Agents took the flag to the Museum of the Confederacy on Oct. 5, where the curatorial staff prepared it for the return to New Orleans.
Rebecca Cumins, a member of Memorial Hall’s board and a historian at Fredericksburg and Spotsylvania National Military Park, observed the work at the museum and served as Memorial Hall’s official representative.
She called her involvement “the most exciting event I have participated in” during her 30-year study of the Civil War.
“We had a small ceremony at the museum and then the flag curators took the flag from its frame, removed it from the backing and wrapped it for travel to New Orleans.”
Cumins delivered the flag back to Memorial Hall on Oct. 7. The museum will conduct fund raising for its conservation and eventual display.
The Memorial Hall staff is overjoyed at having the flag back home. “Confederate Memorial Hall wishes to thank the FBI Richmond unit, specifically Special Agent Adam Pierce, in recovering the flag,” Ricci said.
Historian Legendre said each flag in the collection has a story. “The 14th’s flag belonged to the over 1,000 men who followed it into battle and suffered the loss of many of their friends under its folds. Less than 30 remained at Appomattox.”
The 14th Louisiana flag is a rare example of a first wool bunting flag first made by the Richmond Depot in May or June 1862. Based on depot records, only about 50 of them were made. Memorial Hall has another example of this type of flag, that of St. Paul’s Battalion, the 7th Louisiana Battalion.
Many of the men who made up the 14th Louisiana Infantry were of Polish descent, reflective of the many nationalities that made up the citizens of the Crescent City. The unit first mustered in June 1861 as the 1st Regiment, Polish Brigade and was received into Confederate service in August 1861. The regiment spent its entire war career with the Army of Northern Virginia.
The 14th’s flag was probably baptized in fire at Seven Pines or the Seven Days campaign. At Gaines’ Mill, two color bearers died and others were wounded bearing the banner up the slopes. The flag remained in regimental service until Gettysburg, where color bearer Frederick Sontag was captured with the flag.
Rather than give it up, Sontag hid the flag in his clothing, returning it to his regiment after his exchange from prison. The 14th Louisiana requisitioned a new flag to replace Sontag’s banner and they followed that flag until Appomattox in 1865.
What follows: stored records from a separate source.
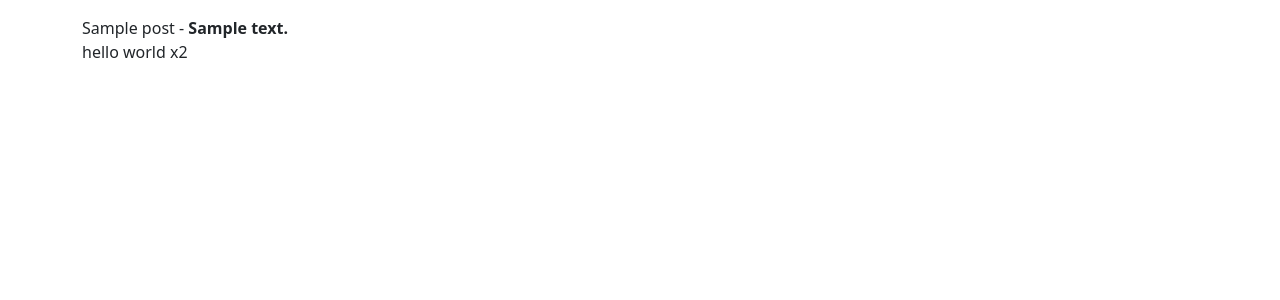
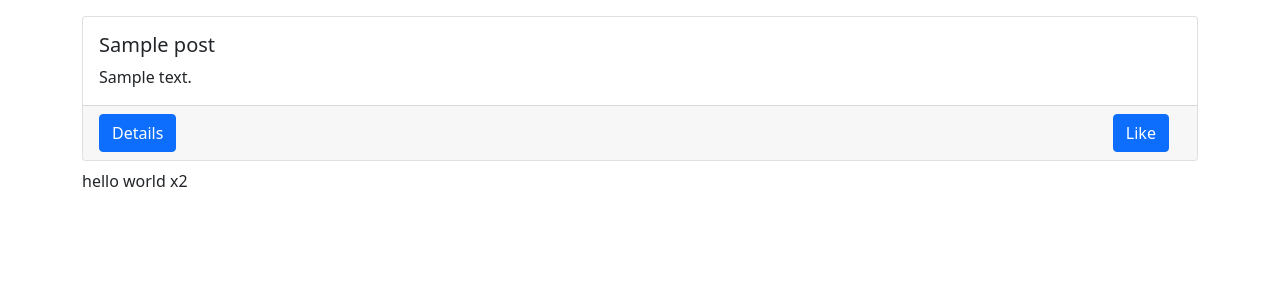
Before and after one commit to knvs-awp/seng2045-a3, a Django app: page / in a window 1280 px wide. Shown: the top 300 px of the page. Run offline with Django 5.2, Linux system fonts and the light colour scheme; tables that the repository leaves empty hold one stand-in row (values such as "Sample post").

Commit message:
display posts as cards with details and like links

```diff
--- a/src/posts/static/posts/main.js
+++ b/src/posts/static/posts/main.js
@@ -27,7 +27,22 @@ $.ajax({
             console.log(data)
             data.forEach(el => {
                 postsBox.innerHTML += `
-                    ${el.title} - <b>${el.body}</b><br>
+                    <div class="card mb-2">
+                        <div class="card-body">
+                            <h5 class="card-title">${el.title}</h5>
+                            <p class="card-text">${el.body}</p>
+                        </div>
+                        <div class="card-footer">
+                            <div class="row">
+                                <div class="col-11">
+                                    <a href="#" class="btn btn-primary">Details</a>
+                                </div>
+                                <div class="col-1">
+                                    <a href="#" class="btn btn-primary">Like</a>
+                                </div>
+                            </div>
+                        </div>
+                    </div>
                 `
             })
         }, 100)
--- a/src/posts/templates/posts/main.html
+++ b/src/posts/templates/posts/main.html
@@ -10,7 +10,7 @@ posts
 {% endblock title %}
 
 {% block content %}
-<div id="spinner-box">
+<div id="spinner-box" class="text-center">
     <div class="spinner-border" role="status" aria-label="Loading posts"></div>
 </div>
 <div id="posts-box"></div>
```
Despite its replacement by necessity, the tattered first bunting flag remained special in the hearts of the 14th’s veterans. It was given to a young lady for safekeeping after the war.
In 1889 she turned the flag over to former regimental colonel David Zable, who, in turn, gave it to the Army of Northern Virginia Association veterans’ organization in New Orleans.
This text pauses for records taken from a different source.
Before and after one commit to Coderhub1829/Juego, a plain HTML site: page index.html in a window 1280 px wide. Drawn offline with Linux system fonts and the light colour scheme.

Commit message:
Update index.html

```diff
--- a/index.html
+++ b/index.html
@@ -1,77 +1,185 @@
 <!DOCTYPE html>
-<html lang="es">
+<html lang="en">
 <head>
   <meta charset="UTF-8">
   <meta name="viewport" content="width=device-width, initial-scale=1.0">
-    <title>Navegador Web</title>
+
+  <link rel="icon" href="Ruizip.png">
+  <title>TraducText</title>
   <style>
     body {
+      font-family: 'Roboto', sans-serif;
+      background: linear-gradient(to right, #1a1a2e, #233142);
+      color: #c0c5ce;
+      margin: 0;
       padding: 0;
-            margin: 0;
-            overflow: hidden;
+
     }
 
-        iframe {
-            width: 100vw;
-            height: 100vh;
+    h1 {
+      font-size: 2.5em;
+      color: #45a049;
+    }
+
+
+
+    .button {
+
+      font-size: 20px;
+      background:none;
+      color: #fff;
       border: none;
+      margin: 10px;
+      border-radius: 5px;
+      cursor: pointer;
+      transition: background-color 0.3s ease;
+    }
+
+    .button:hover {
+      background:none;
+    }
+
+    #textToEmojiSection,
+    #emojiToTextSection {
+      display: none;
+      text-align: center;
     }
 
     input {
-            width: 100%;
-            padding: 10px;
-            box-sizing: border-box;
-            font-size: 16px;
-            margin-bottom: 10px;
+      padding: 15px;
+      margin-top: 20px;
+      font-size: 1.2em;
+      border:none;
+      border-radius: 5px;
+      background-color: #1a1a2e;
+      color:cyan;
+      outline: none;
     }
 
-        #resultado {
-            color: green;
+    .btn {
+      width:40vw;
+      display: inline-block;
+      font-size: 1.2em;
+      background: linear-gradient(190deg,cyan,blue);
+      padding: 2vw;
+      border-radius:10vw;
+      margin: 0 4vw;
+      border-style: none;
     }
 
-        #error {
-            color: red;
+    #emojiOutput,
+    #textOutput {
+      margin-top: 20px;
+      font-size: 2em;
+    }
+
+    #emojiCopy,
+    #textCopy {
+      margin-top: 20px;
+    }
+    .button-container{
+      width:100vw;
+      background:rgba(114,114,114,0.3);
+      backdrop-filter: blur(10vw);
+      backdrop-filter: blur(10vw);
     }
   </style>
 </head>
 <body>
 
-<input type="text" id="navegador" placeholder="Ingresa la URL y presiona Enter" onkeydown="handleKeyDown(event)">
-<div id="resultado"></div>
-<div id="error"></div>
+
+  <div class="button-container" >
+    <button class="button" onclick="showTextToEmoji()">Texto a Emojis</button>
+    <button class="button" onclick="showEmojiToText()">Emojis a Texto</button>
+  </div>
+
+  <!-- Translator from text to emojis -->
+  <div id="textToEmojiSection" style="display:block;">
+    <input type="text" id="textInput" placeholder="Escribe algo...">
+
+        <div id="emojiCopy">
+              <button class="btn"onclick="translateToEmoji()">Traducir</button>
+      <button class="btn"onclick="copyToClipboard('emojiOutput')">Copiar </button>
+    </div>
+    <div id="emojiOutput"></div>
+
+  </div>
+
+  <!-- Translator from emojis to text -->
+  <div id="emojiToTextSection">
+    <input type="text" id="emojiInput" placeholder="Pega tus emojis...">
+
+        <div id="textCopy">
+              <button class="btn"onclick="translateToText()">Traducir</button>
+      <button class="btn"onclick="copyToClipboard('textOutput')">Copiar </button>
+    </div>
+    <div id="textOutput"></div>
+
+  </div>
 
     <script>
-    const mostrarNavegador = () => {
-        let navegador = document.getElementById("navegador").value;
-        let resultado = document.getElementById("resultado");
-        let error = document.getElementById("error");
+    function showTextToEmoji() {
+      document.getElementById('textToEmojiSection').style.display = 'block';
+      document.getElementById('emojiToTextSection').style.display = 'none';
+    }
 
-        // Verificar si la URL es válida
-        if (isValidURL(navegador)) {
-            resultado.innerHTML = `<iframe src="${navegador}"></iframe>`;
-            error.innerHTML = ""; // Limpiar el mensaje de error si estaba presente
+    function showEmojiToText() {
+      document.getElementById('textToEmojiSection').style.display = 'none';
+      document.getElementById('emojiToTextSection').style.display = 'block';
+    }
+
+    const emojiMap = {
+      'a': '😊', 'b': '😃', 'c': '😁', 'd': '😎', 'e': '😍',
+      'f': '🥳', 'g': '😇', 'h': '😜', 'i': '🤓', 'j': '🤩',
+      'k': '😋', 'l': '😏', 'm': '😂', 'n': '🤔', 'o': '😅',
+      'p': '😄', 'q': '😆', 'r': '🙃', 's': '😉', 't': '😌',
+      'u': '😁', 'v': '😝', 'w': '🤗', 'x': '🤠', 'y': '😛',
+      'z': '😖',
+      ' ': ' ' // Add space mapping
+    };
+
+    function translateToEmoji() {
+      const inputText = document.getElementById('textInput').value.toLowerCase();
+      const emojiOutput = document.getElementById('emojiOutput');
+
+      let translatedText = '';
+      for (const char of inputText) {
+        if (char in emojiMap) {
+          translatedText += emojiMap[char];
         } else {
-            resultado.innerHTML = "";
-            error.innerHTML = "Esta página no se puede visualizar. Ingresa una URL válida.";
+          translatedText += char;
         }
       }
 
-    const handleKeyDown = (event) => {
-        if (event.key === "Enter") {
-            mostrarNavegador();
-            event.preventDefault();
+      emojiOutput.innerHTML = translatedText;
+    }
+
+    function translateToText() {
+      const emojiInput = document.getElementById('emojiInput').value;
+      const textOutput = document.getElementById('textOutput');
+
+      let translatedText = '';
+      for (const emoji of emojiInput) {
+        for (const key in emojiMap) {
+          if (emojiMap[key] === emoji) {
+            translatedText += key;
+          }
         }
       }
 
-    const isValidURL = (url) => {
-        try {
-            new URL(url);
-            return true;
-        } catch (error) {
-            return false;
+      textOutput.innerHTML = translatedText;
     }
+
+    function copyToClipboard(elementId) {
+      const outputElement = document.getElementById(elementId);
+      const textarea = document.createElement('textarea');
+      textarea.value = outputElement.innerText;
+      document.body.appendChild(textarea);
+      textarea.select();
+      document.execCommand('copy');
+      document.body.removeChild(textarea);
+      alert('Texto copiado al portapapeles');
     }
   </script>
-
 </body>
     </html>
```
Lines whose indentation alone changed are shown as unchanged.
The veterans carried it to many postwar reunions from Tennessee to Texas. When Confederate president Jefferson Davis died in New Orleans in December 1889, the banner graced his coffin. It is said to be the last flag he touched. The association gave the flag to the museum.
According to the museum, at least 11 men were killed or wounded while carrying the flag. A postwar memoir said that no man who carried it in battle escaped unhurt.
Donations for conservation of the 14th Louisiana’s flag may be sent to Memorial Hall Foundation, 929 Camp St., New Orleans, LA 70130 or given by credit card at (504)523-4522.